ENTRIES SUPPLIED START

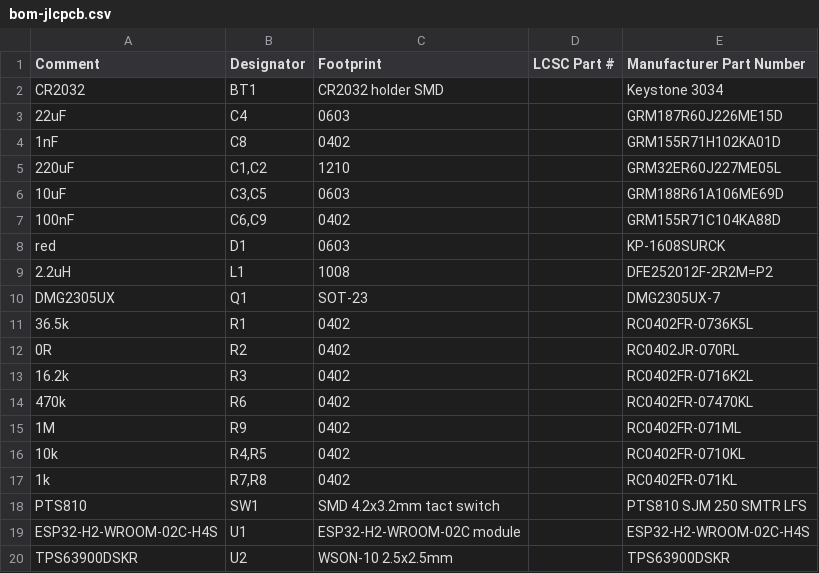
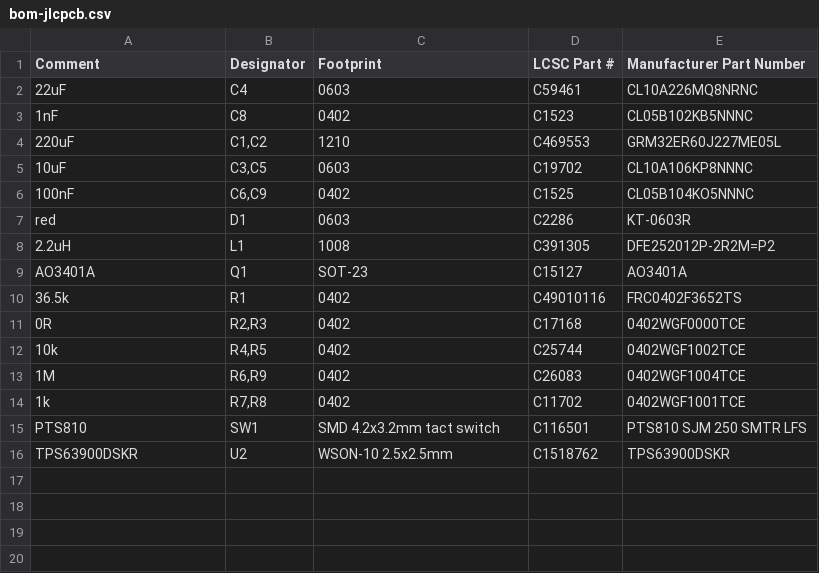
Before and after one commit to haxeko/ESP32-IoT-Project, a CSV file: ESP32-H2/matter-thread/matter-button-cr2032/hardware/fab/bom-jlcpcb.csv, drawn as a sheet.

```diff
--- a/ESP32-H2/matter-thread/matter-button-cr2032/hardware/fab/bom-jlcpcb.csv
+++ b/ESP32-H2/matter-thread/matter-button-cr2032/hardware/fab/bom-jlcpcb.csv
@@ -1,20 +1,16 @@
 Comment,Designator,Footprint,LCSC Part #,Manufacturer Part Number
-CR2032,BT1,CR2032 holder SMD,,Keystone 3034
-22uF,C4,0603,,GRM187R60J226ME15D
-1nF,C8,0402,,GRM155R71H102KA01D
-220uF,"C1,C2",1210,,GRM32ER60J227ME05L
-10uF,"C3,C5",0603,,GRM188R61A106ME69D
-100nF,"C6,C9",0402,,GRM155R71C104KA88D
-red,D1,0603,,KP-1608SURCK
-2.2uH,L1,1008,,DFE252012F-2R2M=P2
-DMG2305UX,Q1,SOT-23,,DMG2305UX-7
-36.5k,R1,0402,,RC0402FR-0736K5L
-0R,R2,0402,,RC0402JR-070RL
-16.2k,R3,0402,,RC0402FR-0716K2L
-470k,R6,0402,,RC0402FR-07470KL
-1M,R9,0402,,RC0402FR-071ML
-10k,"R4,R5",0402,,RC0402FR-0710KL
-1k,"R7,R8",0402,,RC0402FR-071KL
-PTS810,SW1,SMD 4.2x3.2mm tact switch,,PTS810 SJM 250 SMTR LFS
-ESP32-H2-WROOM-02C-H4S,U1,ESP32-H2-WROOM-02C module,,ESP32-H2-WROOM-02C-H4S
-TPS63900DSKR,U2,WSON-10 2.5x2.5mm,,TPS63900DSKR
+22uF,C4,0603,C59461,CL10A226MQ8NRNC
+1nF,C8,0402,C1523,CL05B102KB5NNNC
+220uF,"C1,C2",1210,C469553,GRM32ER60J227ME05L
+10uF,"C3,C5",0603,C19702,CL10A106KP8NNNC
+100nF,"C6,C9",0402,C1525,CL05B104KO5NNNC
+red,D1,0603,C2286,KT-0603R
+2.2uH,L1,1008,C391305,DFE252012P-2R2M=P2
+AO3401A,Q1,SOT-23,C15127,AO3401A
+36.5k,R1,0402,C49010116,FRC0402F3652TS
+0R,"R2,R3",0402,C17168,0402WGF0000TCE
+10k,"R4,R5",0402,C25744,0402WGF1002TCE
+1M,"R6,R9",0402,C26083,0402WGF1004TCE
+1k,"R7,R8",0402,C11702,0402WGF1001TCE
+PTS810,SW1,SMD 4.2x3.2mm tact switch,C116501,PTS810 SJM 250 SMTR LFS
+TPS63900DSKR,U2,WSON-10 2.5x2.5mm,C1518762,TPS63900DSKR
```
Also changed, not shown: ESP32-H2/matter-thread/matter-button-cr2032/hardware/fab/bom-vi.csv, ESP32-H2/matter-thread/matter-button-cr2032/hardware/fab/bom.csv, 15 other files.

ENTRIES SUPPLIED END

**ASSIGNED TASK:**
Leave out the images and repeat the rest of the data word for word.

**EXERCISE RESPONSE:**
Before and after one commit to haxeko/ESP32-IoT-Project, a CSV file: ESP32-H2/matter-thread/matter-button-cr2032/hardware/fab/bom-jlcpcb.csv, drawn as a sheet.

```diff
--- a/ESP32-H2/matter-thread/matter-button-cr2032/hardware/fab/bom-jlcpcb.csv
+++ b/ESP32-H2/matter-thread/matter-button-cr2032/hardware/fab/bom-jlcpcb.csv
@@ -1,20 +1,16 @@
 Comment,Designator,Footprint,LCSC Part #,Manufacturer Part Number
-CR2032,BT1,CR2032 holder SMD,,Keystone 3034
-22uF,C4,0603,,GRM187R60J226ME15D
-1nF,C8,0402,,GRM155R71H102KA01D
-220uF,"C1,C2",1210,,GRM32ER60J227ME05L
-10uF,"C3,C5",0603,,GRM188R61A106ME69D
-100nF,"C6,C9",0402,,GRM155R71C104KA88D
-red,D1,0603,,KP-1608SURCK
-2.2uH,L1,1008,,DFE252012F-2R2M=P2
-DMG2305UX,Q1,SOT-23,,DMG2305UX-7
-36.5k,R1,0402,,RC0402FR-0736K5L
-0R,R2,0402,,RC0402JR-070RL
-16.2k,R3,0402,,RC0402FR-0716K2L
-470k,R6,0402,,RC0402FR-07470KL
-1M,R9,0402,,RC0402FR-071ML
-10k,"R4,R5",0402,,RC0402FR-0710KL
-1k,"R7,R8",0402,,RC0402FR-071KL
-PTS810,SW1,SMD 4.2x3.2mm tact switch,,PTS810 SJM 250 SMTR LFS
-ESP32-H2-WROOM-02C-H4S,U1,ESP32-H2-WROOM-02C module,,ESP32-H2-WROOM-02C-H4S
-TPS63900DSKR,U2,WSON-10 2.5x2.5mm,,TPS63900DSKR
+22uF,C4,0603,C59461,CL10A226MQ8NRNC
+1nF,C8,0402,C1523,CL05B102KB5NNNC
+220uF,"C1,C2",1210,C469553,GRM32ER60J227ME05L
+10uF,"C3,C5",0603,C19702,CL10A106KP8NNNC
+100nF,"C6,C9",0402,C1525,CL05B104KO5NNNC
+red,D1,0603,C2286,KT-0603R
+2.2uH,L1,1008,C391305,DFE252012P-2R2M=P2
+AO3401A,Q1,SOT-23,C15127,AO3401A
+36.5k,R1,0402,C49010116,FRC0402F3652TS
+0R,"R2,R3",0402,C17168,0402WGF0000TCE
+10k,"R4,R5",0402,C25744,0402WGF1002TCE
+1M,"R6,R9",0402,C26083,0402WGF1004TCE
+1k,"R7,R8",0402,C11702,0402WGF1001TCE
+PTS810,SW1,SMD 4.2x3.2mm tact switch,C116501,PTS810 SJM 250 SMTR LFS
+TPS63900DSKR,U2,WSON-10 2.5x2.5mm,C1518762,TPS63900DSKR
```
Also changed, not shown: ESP32-H2/matter-thread/matter-button-cr2032/hardware/fab/bom-vi.csv, ESP32-H2/matter-thread/matter-button-cr2032/hardware/fab/bom.csv, 15 other files.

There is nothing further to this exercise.